# Hyperlink 15. Making Decisions Under Different Concentration Scenarios

Consider a theoretical spatial distribution where a heavily contaminated volume of soil (DU 1) is surrounded by two successively less-contaminated volumes (DU 2 and DU 3) as shown in Figure H15-1.

Figure H15-1. Implications of lognormal distribution at varying levels of contaminant concentrations in soil.

**DU 1—Heavy Contamination.** DU 1 in this figure represents heavy contamination, where the true mean exceeds the action level and where further action is warranted according to the risk assessment results. In this DU, the concentration of the contaminant at any given point is well above the action level. Therefore, even a small number of discrete samples are likely to indicate the correct decision (“mean > action level”). Note how far both the mode (the most frequently observed sample result) and the mean are from the action level in histogram 1 on the figure. Of course, a much larger number of discrete samples would be required for this DU if the decision required a mean estimate with a higher degree of precision than that needed by a simple “clean-dirty” decision.
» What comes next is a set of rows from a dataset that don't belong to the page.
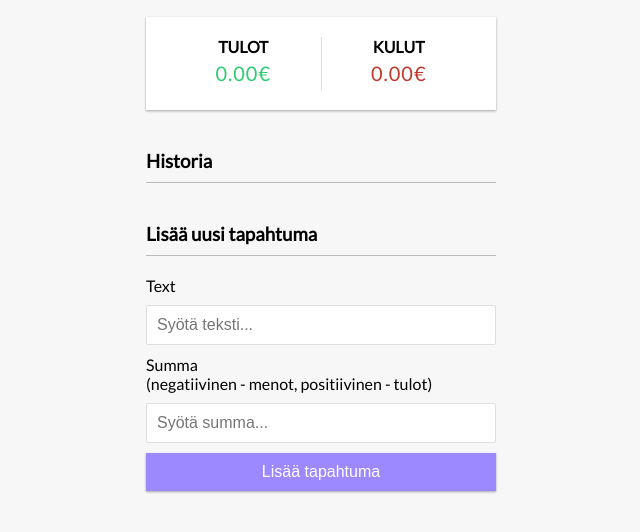
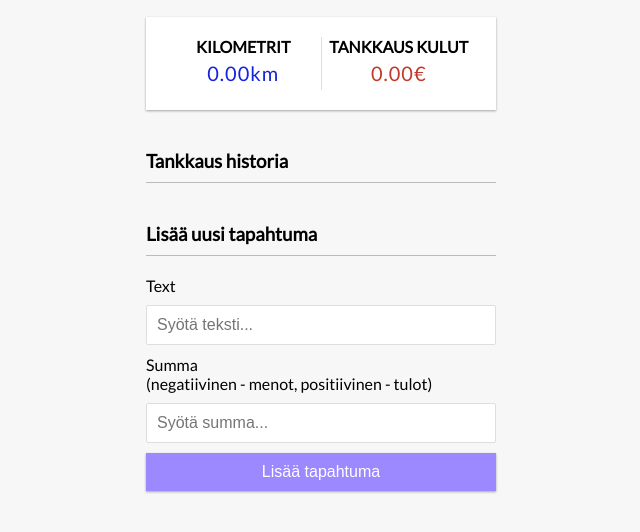
Before and after one commit to jennypol/Selainohjelmoinnin_harjoitusty-, a plain HTML site: page index.html in a window 1280 px wide. Shown: the part 204-736 px from the top of the page, without its empty margins (319-959 px from the left). Drawn offline with Linux system fonts and the light colour scheme.

Commit message:
muokattu nimikenttiä

```diff
--- a/App.css
+++ b/App.css
@@ -65,7 +65,7 @@ h4 {
 }
 
 .money.plus {
-  color: #2ecc71;
+  color: #1522de;
 }
 
 .money.minus {
@@ -123,7 +123,7 @@ input[type='number'] {
 }
 
 .list li.plus {
-  border-right: 5px solid #2ecc71;
+  border-right: 5px solid #1916ec;
 }
 
 .list li.minus {
--- a/index.html
+++ b/index.html
@@ -16,16 +16,16 @@
 
       <div class="inc-exp-container">
         <div>
-          <h4>Tulot</h4>
-          <p id="money-plus" class="money plus">+0.00€</p>
+          <h4>Kilometrit</h4>
+          <p id="money-plus" class="money plus">+0.00km</p>
         </div>
         <div>
-          <h4>Kulut</h4>
+          <h4>Tankkaus kulut</h4>
           <p id="money-minus" class="money minus">-0.00€</p>
         </div>
       </div>
 
-      <h3>Historia</h3>
+      <h3>Tankkaus historia</h3>
       <ul id="list" class="list">
         <!-- <li class="minus">
           Cash <span>-$400</span><button class="delete-btn">x</button>
--- a/script.js
+++ b/script.js
@@ -89,7 +89,7 @@ function updateValues() {
   ).toFixed(2);
 
   balance.innerText = `${total}€`;
-  money_plus.innerText = `${income}€`;
+  money_plus.innerText = `${income}km`;
   money_minus.innerText = `${expense}€`;
 }
 
```
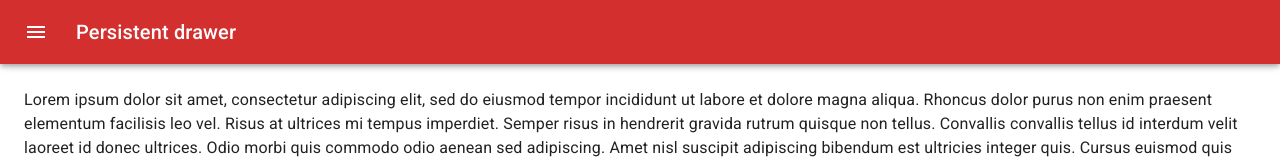
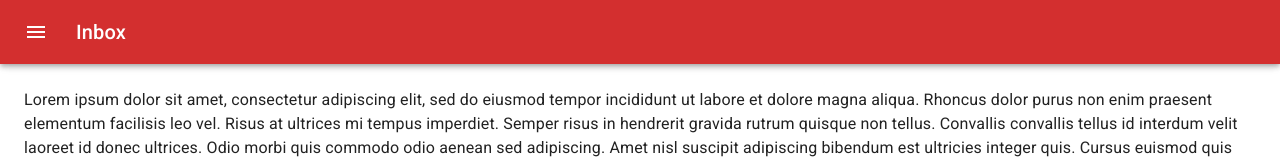
Before and after one commit to qhuydtvt/mx-react-template, a React (Create React App) app: page / in a window 1280 px wide. Shown: the top 160 px of the page. Built offline with nearby package versions, Linux system fonts and the light colour scheme.

Commit message:
Change header of appbar

```diff
--- a/src/components/MainLayout.tsx
+++ b/src/components/MainLayout.tsx
@@ -118,7 +118,7 @@ export default function MainLayout(): JSX.Element {
             <MenuIcon />
           </IconButton>
           <Typography variant="h6" noWrap>
-            Persistent drawer
+            Inbox
           </Typography>
         </Toolbar>
       </AppBar>
```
**DU 2—Moderate Contamination. **The reliability of a decision using a small number of discrete samples changes drastically when the true mean concentration is closer to the action level, as shown in DUs 2 and 3 of the figure. In this situation, the precision with which the mean concentration is estimated, as well as the effects of the right-tail of the distribution, are more important. In histogram 2 of the figure, the mode is below the action level, but the mean is above the action level. Because the mean concentration is greater than the action level, a correct decision for this DU would result in remedial action. However, note that because the mode is lower than the action level, the majority of discrete samples will likely contain concentrations *below* the mean. Therefore a low-density discrete sampling approach in this DU would usually be expected to mislead the investigator into thinking that the DU is “clean” when it is not. The more samples collected, the more likely it is that one or more will exceed an action level (and even exceed the true mean). So, the more discrete samples collected, the closer the estimate of the mean is to the true mean.

**DU 3—Light Contamination. **DU 3 contains low concentrations. Note that in histogram 3 of the figure, both the mean and the mode fall below the action level. No action would be required in this DU from a risk-based perspective, as this DU would be considered “clean.” However, this does not mean that the concentration for every discrete soil sample potentially collected in DU 3 will be below the action level. It is quite possible that, due to the right-tailed lognormal distribution of histogram 3, some discrete samples collected in DU 3 will contain concentrations above the action level. If enough discrete samples are collected, such an outcome is even expected. In this situation, discrete data sets may be characterized by isolated, sample-size hot spots that do not represent meaningfully sized volumes of soil and do not pose a significant risk to human health or the environment.

As is apparent from the histograms in the figure, with enough samples, the pattern of contamination in DU 3 will be very different from that in DU 1, where most sample points will be above the action level, or DU 2, where a distinct clustering of elevated sample points is likely. However, because insufficient numbers of discrete samples are generally relied on, investigators are frequently unable to distinguish which situation is actually present. In the face of this uncertainty, they make the conservative assumption that the mean concentration in a DU will be represented by the maximum encountered concentration. As shown by this example, however, the maximum concentration from a small set of discrete samples can underestimate or overestimate the true mean, sometimes by a large magnitude.